They decide that they want to stay on planes, so they enroll at Weidermeyer Academy, a stewardess school. Imagine Police Academy throughout this movie, with the teachers like Miss “Ironpants” Grummet as the older cops and the students as the cadets. Mary Cadorette — who played Vicky, the girl who finally got Jack Tripper to settle down and go from Three’s Company to Three’s a Crowd — is Kelly Johnson, an extremely clumsy girl. There’s a stereotypical gay guy. A frumpy overweight girl played by Wendie Jo Sperber, as Wendie played this role in nearly every film.

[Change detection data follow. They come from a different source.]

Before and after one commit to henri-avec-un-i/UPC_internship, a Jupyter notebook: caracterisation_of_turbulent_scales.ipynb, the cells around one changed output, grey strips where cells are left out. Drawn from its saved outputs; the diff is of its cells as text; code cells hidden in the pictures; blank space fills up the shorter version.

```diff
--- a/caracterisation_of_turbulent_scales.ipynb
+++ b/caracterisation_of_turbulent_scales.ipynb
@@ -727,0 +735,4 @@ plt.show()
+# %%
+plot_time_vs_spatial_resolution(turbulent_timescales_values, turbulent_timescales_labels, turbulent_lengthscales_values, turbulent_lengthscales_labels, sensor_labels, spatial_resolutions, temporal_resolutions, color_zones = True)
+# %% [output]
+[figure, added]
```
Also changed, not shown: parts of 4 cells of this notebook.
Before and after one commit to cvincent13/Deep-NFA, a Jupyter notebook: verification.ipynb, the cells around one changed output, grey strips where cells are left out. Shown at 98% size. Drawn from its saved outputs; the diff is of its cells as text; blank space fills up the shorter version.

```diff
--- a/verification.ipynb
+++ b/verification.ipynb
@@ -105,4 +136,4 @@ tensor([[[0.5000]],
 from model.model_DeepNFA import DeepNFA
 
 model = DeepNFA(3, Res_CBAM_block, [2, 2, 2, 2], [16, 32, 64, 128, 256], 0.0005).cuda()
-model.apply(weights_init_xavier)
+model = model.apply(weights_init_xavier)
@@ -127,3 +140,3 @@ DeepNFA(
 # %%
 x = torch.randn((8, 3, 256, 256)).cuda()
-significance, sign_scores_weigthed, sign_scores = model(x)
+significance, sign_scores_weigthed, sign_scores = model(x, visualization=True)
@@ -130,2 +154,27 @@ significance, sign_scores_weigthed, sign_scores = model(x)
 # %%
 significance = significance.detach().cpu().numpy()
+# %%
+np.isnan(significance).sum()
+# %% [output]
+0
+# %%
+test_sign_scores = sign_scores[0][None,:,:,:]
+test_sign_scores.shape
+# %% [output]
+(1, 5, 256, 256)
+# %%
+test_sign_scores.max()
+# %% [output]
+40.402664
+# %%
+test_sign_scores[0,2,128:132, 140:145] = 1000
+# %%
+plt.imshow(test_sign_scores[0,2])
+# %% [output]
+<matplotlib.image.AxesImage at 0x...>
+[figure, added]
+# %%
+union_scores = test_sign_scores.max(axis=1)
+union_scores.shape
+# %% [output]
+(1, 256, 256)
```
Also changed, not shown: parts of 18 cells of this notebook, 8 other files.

There’s Wanda Polanski, a pro wrestler who just lost her latest boyfriend played by Conan the Barbarian‘s Sandahl Bergman. Julia Montgomery — yes, Betty Childs herself — plays an overly nice version of that role. Corinne Bohrer plays a punk rock girl in love with a biker (she’s a vet of these movies, appearing in Zapped!, Joysticks, Surf II, Revenge of the Nerds IV: Nerds in Love and the fourth Police Academy movie). And oh yeah — Judy Landers as Sugar Dubois, a hooker with a heart of gold that’s on work release.
After going through hell, everyone graduates and gets a job at the struggling Stromboli Air. Their first flight has a blind person’s convention and a man with a bomb who doses people with LSD. Of course, our heroes have to land the plane and fix things. But don’t worry — everything works out just fine.
Voiceover artist Rob Paulsen (Pinky of Pinky and the Brain amongst 250 different animated characters and over 1000 commercials) shows up in a rare live-action role. Sherman Helmsley appears briefly as Mr. Buttersworth. And the owner of the school is played by William Bogert, who hosted the Frontline segments on Chapelle’s Show.
If you had Comedy Central in the 1990’s, there’s a good chance you saw this movie. Trust me. You did.